→ **Task goal**: Below are records; copy every line in them that holds the word "header".

→ **Raw data**:
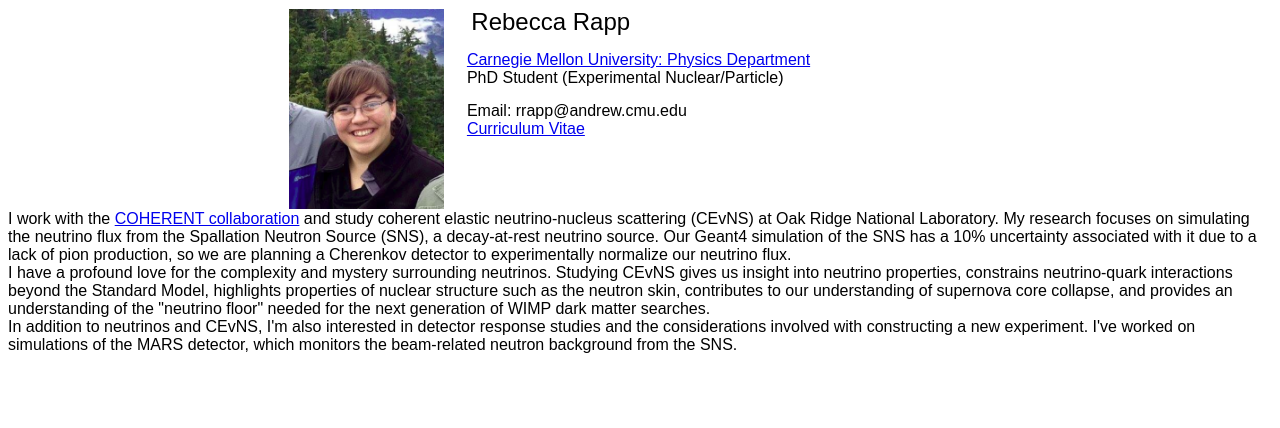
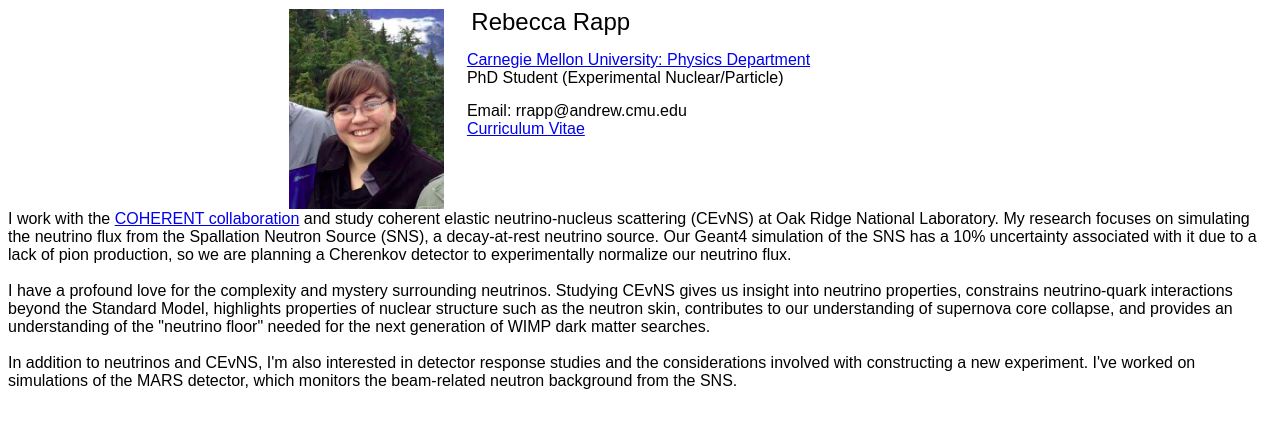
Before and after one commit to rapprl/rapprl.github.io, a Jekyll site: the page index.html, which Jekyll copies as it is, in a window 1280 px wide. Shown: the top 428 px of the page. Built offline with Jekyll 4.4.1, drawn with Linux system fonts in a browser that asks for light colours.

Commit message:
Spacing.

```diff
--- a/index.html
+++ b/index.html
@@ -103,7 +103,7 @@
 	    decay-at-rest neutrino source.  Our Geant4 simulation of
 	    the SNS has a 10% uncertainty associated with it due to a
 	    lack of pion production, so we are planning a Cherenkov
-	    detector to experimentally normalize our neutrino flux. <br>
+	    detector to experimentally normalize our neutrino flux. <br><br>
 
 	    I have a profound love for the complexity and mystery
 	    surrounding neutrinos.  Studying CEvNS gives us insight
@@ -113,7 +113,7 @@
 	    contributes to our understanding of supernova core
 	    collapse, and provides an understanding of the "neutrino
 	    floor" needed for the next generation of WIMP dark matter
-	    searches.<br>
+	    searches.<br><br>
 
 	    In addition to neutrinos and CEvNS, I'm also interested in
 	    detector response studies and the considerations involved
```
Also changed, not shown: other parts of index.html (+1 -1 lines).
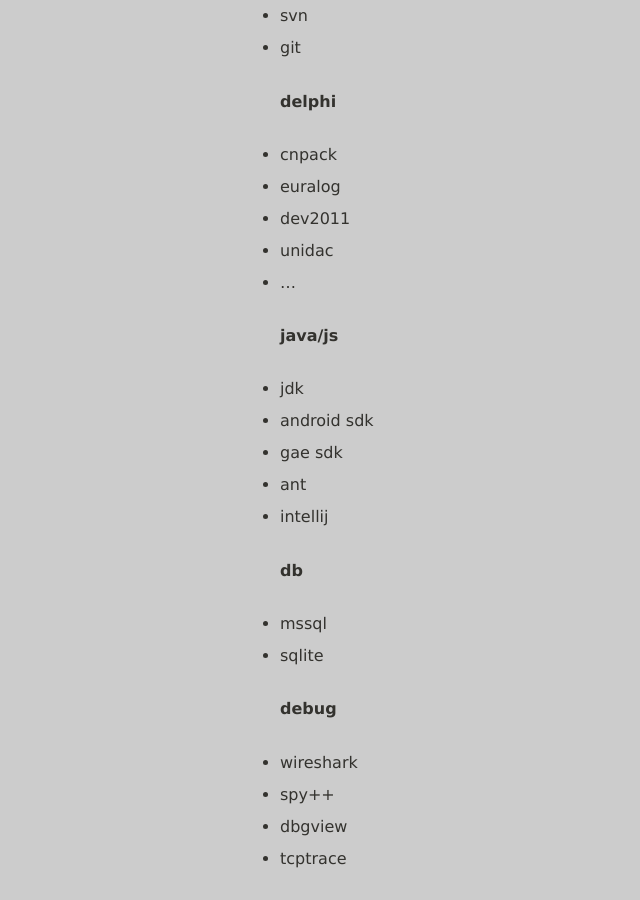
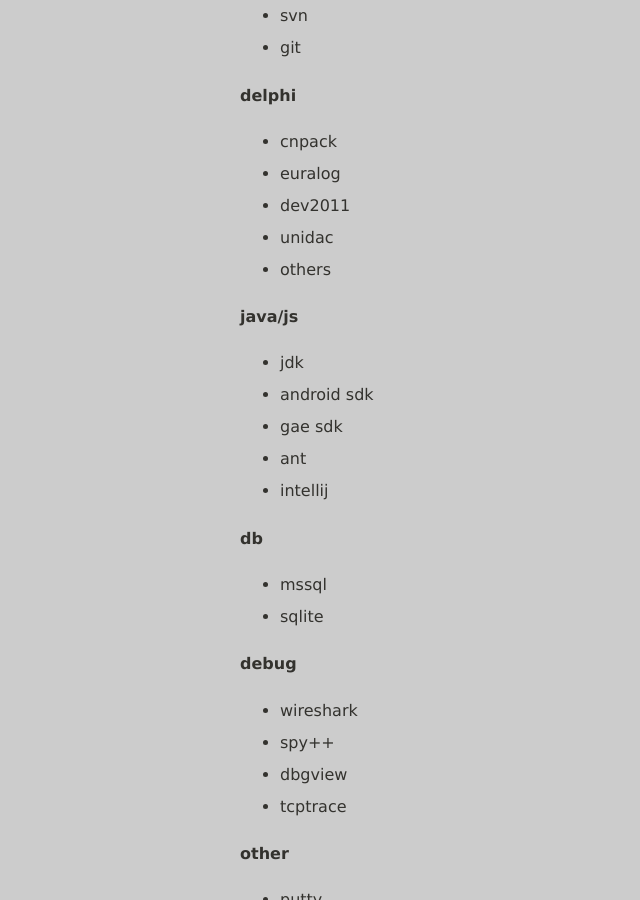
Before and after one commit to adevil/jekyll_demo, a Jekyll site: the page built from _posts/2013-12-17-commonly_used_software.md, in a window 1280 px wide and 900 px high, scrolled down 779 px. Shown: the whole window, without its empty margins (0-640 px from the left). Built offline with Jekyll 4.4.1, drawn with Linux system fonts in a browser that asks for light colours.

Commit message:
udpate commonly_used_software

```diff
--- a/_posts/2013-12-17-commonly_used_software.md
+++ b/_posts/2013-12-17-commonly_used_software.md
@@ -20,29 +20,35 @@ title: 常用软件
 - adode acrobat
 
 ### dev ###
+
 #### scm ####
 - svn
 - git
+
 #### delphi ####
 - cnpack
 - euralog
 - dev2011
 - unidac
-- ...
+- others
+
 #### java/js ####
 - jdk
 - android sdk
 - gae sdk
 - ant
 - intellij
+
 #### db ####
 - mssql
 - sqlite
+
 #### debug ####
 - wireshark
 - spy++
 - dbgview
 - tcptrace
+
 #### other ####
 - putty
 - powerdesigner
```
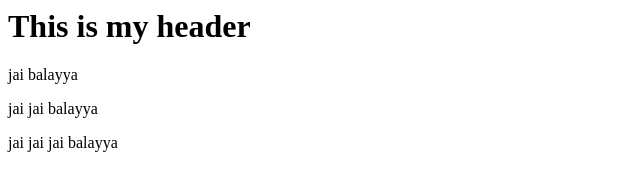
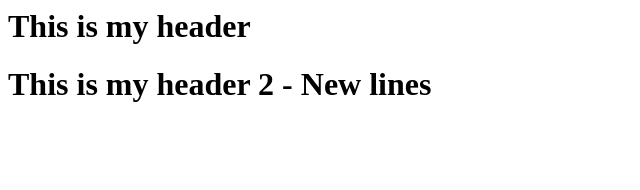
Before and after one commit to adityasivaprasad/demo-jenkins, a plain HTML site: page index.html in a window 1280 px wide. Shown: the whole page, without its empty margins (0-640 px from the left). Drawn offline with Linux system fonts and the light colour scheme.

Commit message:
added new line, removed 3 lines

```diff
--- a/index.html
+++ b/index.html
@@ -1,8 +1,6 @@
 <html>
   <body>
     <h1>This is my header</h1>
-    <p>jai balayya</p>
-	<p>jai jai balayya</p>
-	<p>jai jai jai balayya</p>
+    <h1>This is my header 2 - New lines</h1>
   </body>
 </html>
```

→ **Worked solution**:
     <h1>This is my header</h1>
+    <h1>This is my header 2 - New lines</h1>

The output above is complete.